"Whenever there is .. mass (violence) in the United States, it doesn't take long before.. (people) suggests violent video games might be to blame. But a new report from the American Psychological Association (APA) found there is insufficient research to support that link. It found that there is evidence showing the games increase aggression but not enough to demonstrate that playing the games lead to criminal behavior or delinquency. "Scientists have investigated the use of violent video games for more than two decades but to date, there is very limited research addressing whether violent video games cause people to commit acts of criminal violence," said Mark Appelbaum, the task force chair. "However, the link between violence in video games and increased aggression in players is one of the most studied and best established in the field."
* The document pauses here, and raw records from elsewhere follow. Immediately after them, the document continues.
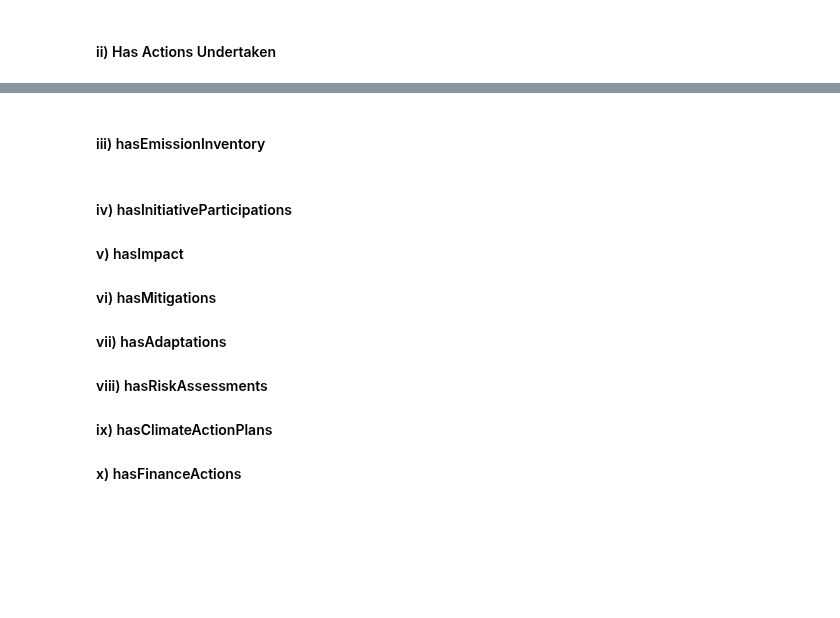
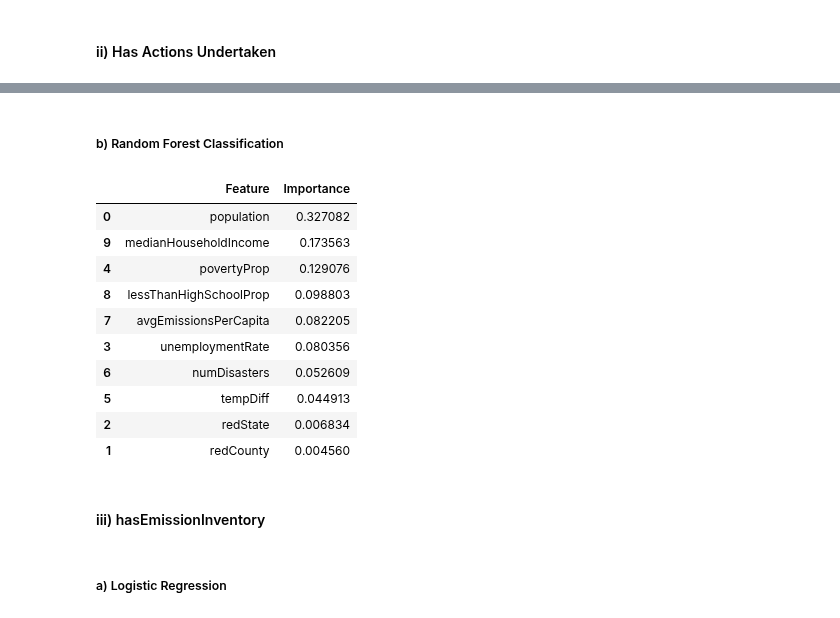
Before and after one commit to paulroconnor/UNFCCC-Econometric-Analysis, a Jupyter notebook: EconometricAnalysis.ipynb, the cells around one changed output, grey strips where cells are left out. Cells and saved outputs as stored; diff of their text form; code cells hidden in the pictures; blank space fills up the shorter version.

```diff
--- a/EconometricAnalysis.ipynb
+++ b/EconometricAnalysis.ipynb
@@ -33,7 +33,7 @@ def FitLogistic(df, y_var, X_vars, format = 'return', constant = True):
 
     model = sm.Logit(y, X).fit(cov_type = 'HC3', disp = False)
 
-    if format == 'return'
+    if format == 'return':
         return model.summary()
     elif format == 'print':
         print(model.summary())
@@ -210,0 +246,2 @@ FitRandomForest(df_unfccc, y_var = 'hasCommitments', X_vars = ['population','red
+# %%
+FitLogistic(df_unfccc, y_var = 'hasActionsUndertaken', X_vars = ['population','redCounty','unemploymentRate','povertyProp','tempDiff','numDisasters','avgEmissionsPerCapita','lessThanHighSchoolProp','medianHouseholdIncome'], format = 'print')
@@ -211,10 +286,20 @@ FitRandomForest(df_unfccc, y_var = 'hasCommitments', X_vars = ['population','red
+# %% [markdown]
+##### b) Random Forest Classification
+# %%
+FitRandomForest(df_unfccc, y_var = 'hasActionsUndertaken', X_vars = ['population','redCounty','redState','unemploymentRate','povertyProp','tempDiff','numDisasters','avgEmissionsPerCapita','lessThanHighSchoolProp','medianHouseholdIncome']) # ,'medianAge','whiteProp'
+# %% [output]
+|  | Feature | Importance |
+| 0 | population | 0.327082 |
+| 9 | medianHouseholdIncome | 0.173563 |
+| 4 | povertyProp | 0.129076 |
+| 8 | lessThanHighSchoolProp | 0.098803 |
+| 7 | avgEmissionsPerCapita | 0.082205 |
+| 3 | unemploymentRate | 0.080356 |
+| 6 | numDisasters | 0.052609 |
+| 5 | tempDiff | 0.044913 |
+| 2 | redState | 0.006834 |
+| 1 | redCounty | 0.004560 |
 # %% [markdown]
 #### iii) hasEmissionInventory
-# %% [markdown]
-#### iv) hasInitiativeParticipations
-#### v) hasImpact
-#### vi) hasMitigations
-#### vii) hasAdaptations
-#### viii) hasRiskAssessments
-#### ix) hasClimateActionPlans
-#### x) hasFinanceActions
+# %% [markdown]
+##### a) Logistic Regression
```
Also changed, not shown: parts of 57 cells of this notebook.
In reviewing more than 150 research papers, the task force found a consistent relationship between the games and an increase in "aggressive behavior" as well as a decrease in "pro-social behavior, empathy, and sensitivity to aggression" and that this behavior continued for some time. But the task force also found that the video games alone can't explain this aggression. Rather, it concluded that the "accumulation of risk factors," such as antisocial behavior, depression, trouble at home, delinquency or academic problems, also played a role. "The research reviewed here demonstrates that violent video game use is one such risk factor," the report concluded. The findings are unlikely to put to rest the concerns about violent video games, especially given that over 90 percent of children play video games, with 85 percent of thosegames containing some violence.
..."However, there certainly is a link between playing violent video games and violent criminal behavior, although it is not as strong as the link between playing violent video games and less serious aggressive behavior." In one experiment in which he took part, adolescent boys were given the opportunity to blast an ostensible opponent with loud noise through headphones after being randomly assigned to play a violent or nonviolent video game. The results showed that boys who played a violent game and strongly identified with the violent game character selected noise levels loud enough to cause permanent hearing damage to their partner. But even with the limited evidence of criminal behavior, the APA is calling on the gaming industry to design video games that include increased parental control over the amount of violence the games contain...."